User interface change data
——————

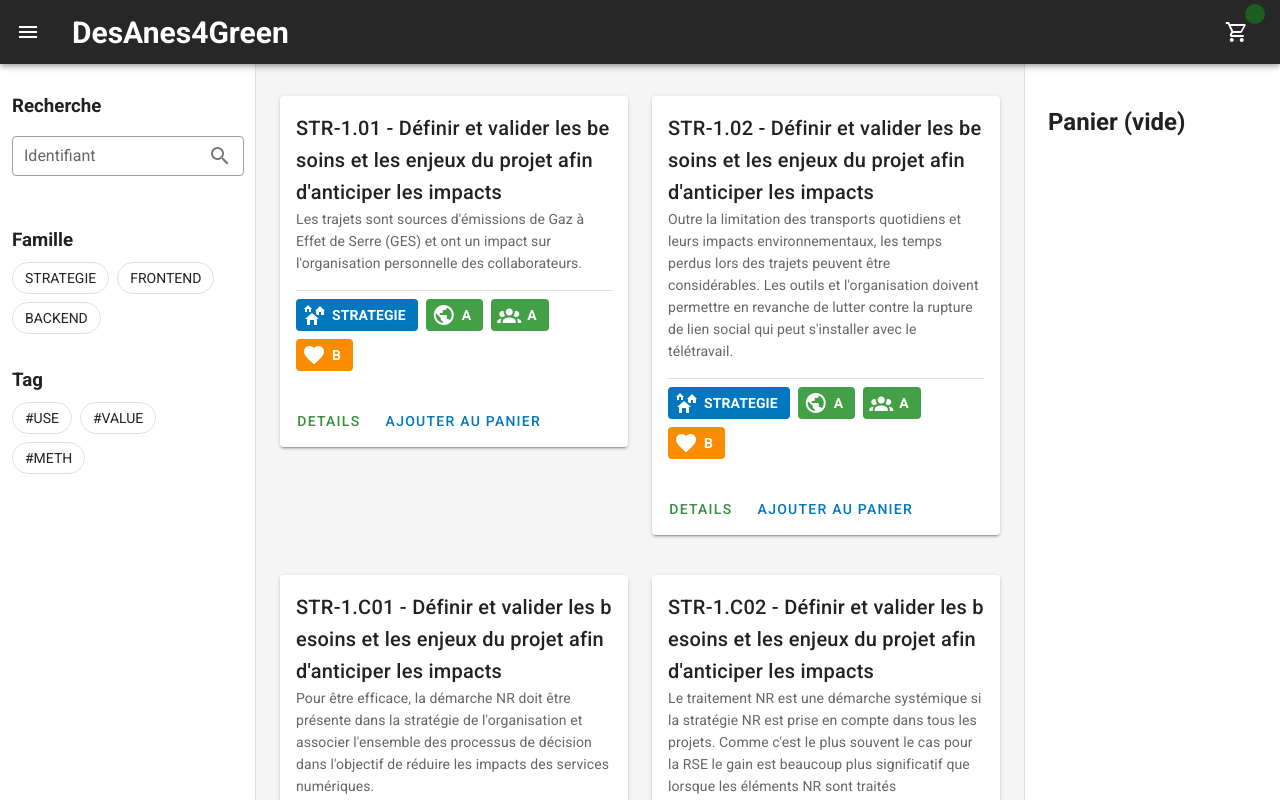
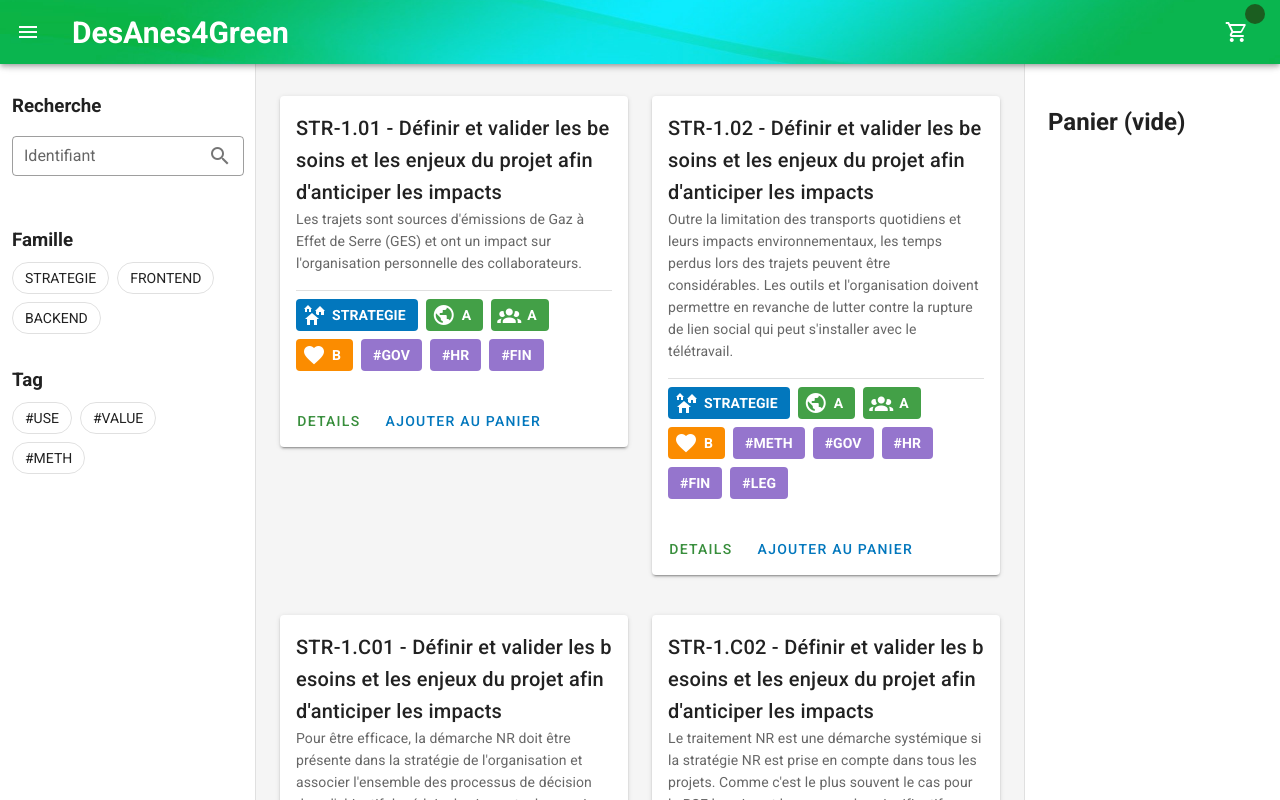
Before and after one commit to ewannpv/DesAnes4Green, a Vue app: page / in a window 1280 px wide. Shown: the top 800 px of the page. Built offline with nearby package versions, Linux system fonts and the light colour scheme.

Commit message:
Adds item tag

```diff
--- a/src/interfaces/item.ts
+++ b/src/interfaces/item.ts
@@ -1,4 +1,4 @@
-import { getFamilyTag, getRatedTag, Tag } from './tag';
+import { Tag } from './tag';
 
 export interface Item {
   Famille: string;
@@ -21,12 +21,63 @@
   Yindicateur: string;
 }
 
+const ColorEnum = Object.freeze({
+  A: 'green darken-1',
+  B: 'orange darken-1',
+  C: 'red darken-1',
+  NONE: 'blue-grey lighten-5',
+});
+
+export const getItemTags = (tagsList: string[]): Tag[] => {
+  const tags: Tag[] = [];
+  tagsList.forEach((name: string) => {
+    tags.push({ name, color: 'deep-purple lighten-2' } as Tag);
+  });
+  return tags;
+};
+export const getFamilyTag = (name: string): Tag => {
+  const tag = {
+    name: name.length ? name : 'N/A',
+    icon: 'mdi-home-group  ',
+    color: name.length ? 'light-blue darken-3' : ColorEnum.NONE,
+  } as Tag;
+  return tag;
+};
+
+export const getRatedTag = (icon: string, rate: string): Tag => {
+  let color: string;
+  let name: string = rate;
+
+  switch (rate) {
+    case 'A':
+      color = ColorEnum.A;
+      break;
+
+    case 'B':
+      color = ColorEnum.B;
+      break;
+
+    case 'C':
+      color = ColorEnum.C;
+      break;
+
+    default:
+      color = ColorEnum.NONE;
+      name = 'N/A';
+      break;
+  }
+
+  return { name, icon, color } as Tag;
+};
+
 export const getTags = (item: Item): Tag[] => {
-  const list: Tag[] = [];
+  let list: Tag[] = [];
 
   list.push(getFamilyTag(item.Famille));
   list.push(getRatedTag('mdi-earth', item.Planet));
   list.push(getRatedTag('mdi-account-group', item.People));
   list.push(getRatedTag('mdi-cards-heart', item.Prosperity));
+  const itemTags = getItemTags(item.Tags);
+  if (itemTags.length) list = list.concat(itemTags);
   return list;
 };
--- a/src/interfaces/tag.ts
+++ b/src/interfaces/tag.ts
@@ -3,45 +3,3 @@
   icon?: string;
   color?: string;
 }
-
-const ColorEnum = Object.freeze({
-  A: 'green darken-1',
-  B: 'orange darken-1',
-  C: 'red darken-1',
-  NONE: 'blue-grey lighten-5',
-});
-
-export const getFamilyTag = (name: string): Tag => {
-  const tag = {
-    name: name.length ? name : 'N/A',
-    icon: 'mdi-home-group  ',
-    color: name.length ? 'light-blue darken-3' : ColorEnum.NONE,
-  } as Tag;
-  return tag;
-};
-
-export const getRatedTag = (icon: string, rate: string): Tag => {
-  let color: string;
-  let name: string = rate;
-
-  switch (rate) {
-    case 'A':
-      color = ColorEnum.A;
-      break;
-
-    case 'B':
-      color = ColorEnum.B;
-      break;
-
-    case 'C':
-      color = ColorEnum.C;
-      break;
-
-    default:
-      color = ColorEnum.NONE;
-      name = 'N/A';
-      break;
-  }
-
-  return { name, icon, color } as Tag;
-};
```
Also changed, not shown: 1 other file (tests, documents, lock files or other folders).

——————

What the exercise asks:
Restate each line of the records exactly; pictures do not belong in the copy.

Answer to this task:
Before and after one commit to ewannpv/DesAnes4Green, a Vue app: page / in a window 1280 px wide. Shown: the top 800 px of the page. Built offline with nearby package versions, Linux system fonts and the light colour scheme.

Commit message:
Adds item tag

```diff
--- a/src/interfaces/item.ts
+++ b/src/interfaces/item.ts
@@ -1,4 +1,4 @@
-import { getFamilyTag, getRatedTag, Tag } from './tag';
+import { Tag } from './tag';
 
 export interface Item {
   Famille: string;
@@ -21,12 +21,63 @@
   Yindicateur: string;
 }
 
+const ColorEnum = Object.freeze({
+  A: 'green darken-1',
+  B: 'orange darken-1',
+  C: 'red darken-1',
+  NONE: 'blue-grey lighten-5',
+});
+
+export const getItemTags = (tagsList: string[]): Tag[] => {
+  const tags: Tag[] = [];
+  tagsList.forEach((name: string) => {
+    tags.push({ name, color: 'deep-purple lighten-2' } as Tag);
+  });
+  return tags;
+};
+export const getFamilyTag = (name: string): Tag => {
+  const tag = {
+    name: name.length ? name : 'N/A',
+    icon: 'mdi-home-group  ',
+    color: name.length ? 'light-blue darken-3' : ColorEnum.NONE,
+  } as Tag;
+  return tag;
+};
+
+export const getRatedTag = (icon: string, rate: string): Tag => {
+  let color: string;
+  let name: string = rate;
+
+  switch (rate) {
+    case 'A':
+      color = ColorEnum.A;
+      break;
+
+    case 'B':
+      color = ColorEnum.B;
+      break;
+
+    case 'C':
+      color = ColorEnum.C;
+      break;
+
+    default:
+      color = ColorEnum.NONE;
+      name = 'N/A';
+      break;
+  }
+
+  return { name, icon, color } as Tag;
+};
+
 export const getTags = (item: Item): Tag[] => {
-  const list: Tag[] = [];
+  let list: Tag[] = [];
 
   list.push(getFamilyTag(item.Famille));
   list.push(getRatedTag('mdi-earth', item.Planet));
   list.push(getRatedTag('mdi-account-group', item.People));
   list.push(getRatedTag('mdi-cards-heart', item.Prosperity));
+  const itemTags = getItemTags(item.Tags);
+  if (itemTags.length) list = list.concat(itemTags);
   return list;
 };
--- a/src/interfaces/tag.ts
+++ b/src/interfaces/tag.ts
@@ -3,45 +3,3 @@
   icon?: string;
   color?: string;
 }
-
-const ColorEnum = Object.freeze({
-  A: 'green darken-1',
-  B: 'orange darken-1',
-  C: 'red darken-1',
-  NONE: 'blue-grey lighten-5',
-});
-
-export const getFamilyTag = (name: string): Tag => {
-  const tag = {
-    name: name.length ? name : 'N/A',
-    icon: 'mdi-home-group  ',
-    color: name.length ? 'light-blue darken-3' : ColorEnum.NONE,
-  } as Tag;
-  return tag;
-};
-
-export const getRatedTag = (icon: string, rate: string): Tag => {
-  let color: string;
-  let name: string = rate;
-
-  switch (rate) {
-    case 'A':
-      color = ColorEnum.A;
-      break;
-
-    case 'B':
-      color = ColorEnum.B;
-      break;
-
-    case 'C':
-      color = ColorEnum.C;
-      break;
-
-    default:
-      color = ColorEnum.NONE;
-      name = 'N/A';
-      break;
-  }
-
-  return { name, icon, color } as Tag;
-};
```
Also changed, not shown: 1 other file (tests, documents, lock files or other folders).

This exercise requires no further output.